═════ Given records ═════

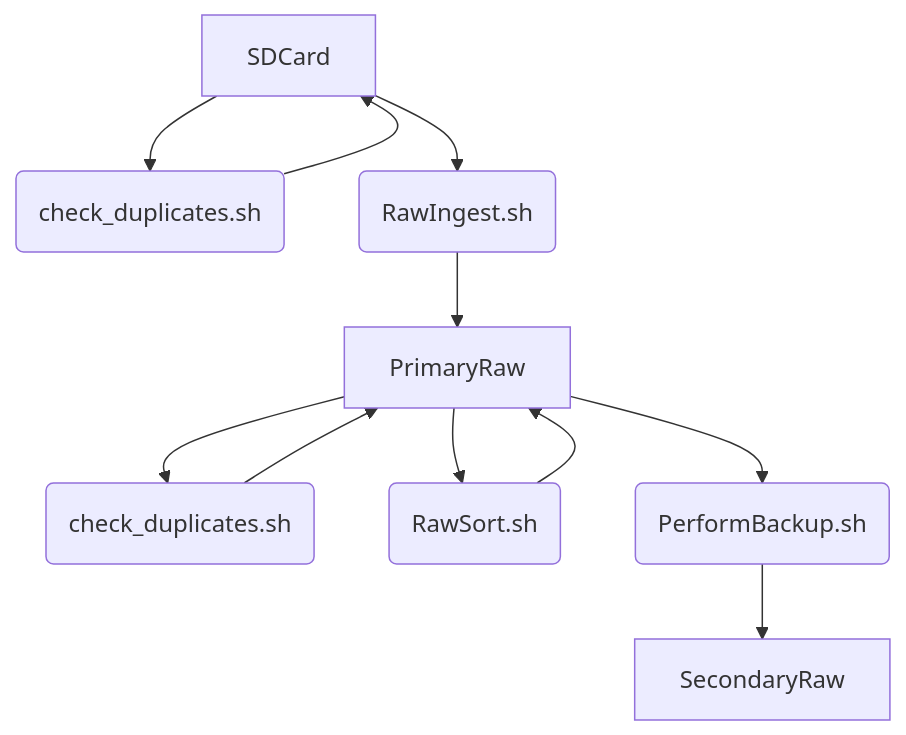
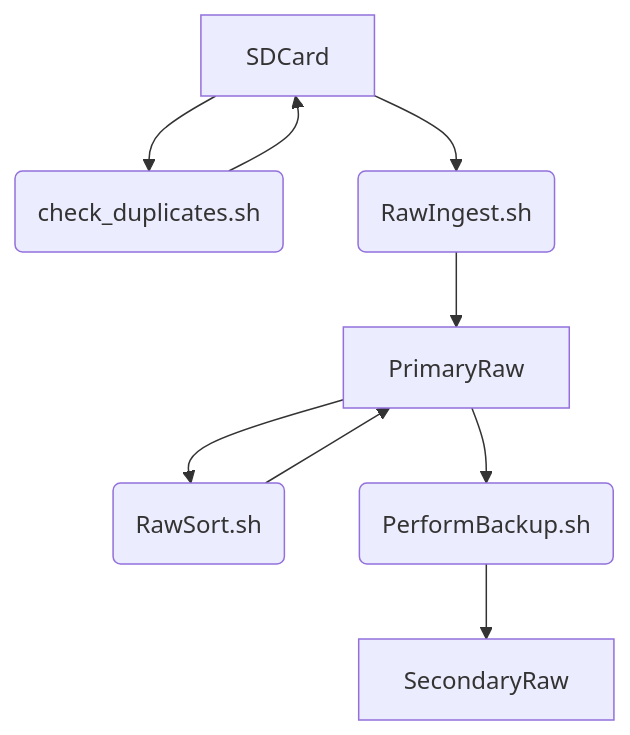
Before and after one commit to barry4356/dione: the first of 2 diagrams in README.md, drawn with Mermaid.

````diff
--- a/README.md
+++ b/README.md
@@ -19,13 +19,11 @@
 ``` mermaid
 graph TD;
     SDCard --> CD1(check_duplicates.sh);
     CD1(check_duplicates.sh) --> SDCard;
     SDCard --> RI(RawIngest.sh);
     RI(RawIngest.sh) --> PrimaryRaw;
-    PrimaryRaw --> CD2(check_duplicates.sh);
-    CD2(check_duplicates.sh) --> PrimaryRaw;
     PrimaryRaw --> RS(RawSort.sh);
     RS(RawSort.sh) --> PrimaryRaw;
     PrimaryRaw --> PB(PerformBackup.sh);
     PB(PerformBackup.sh) --> SecondaryRaw;
 ```
````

═════

What to work on
Looking at the data above, say how many lines contain "SDCard", and give no other words.

Response
3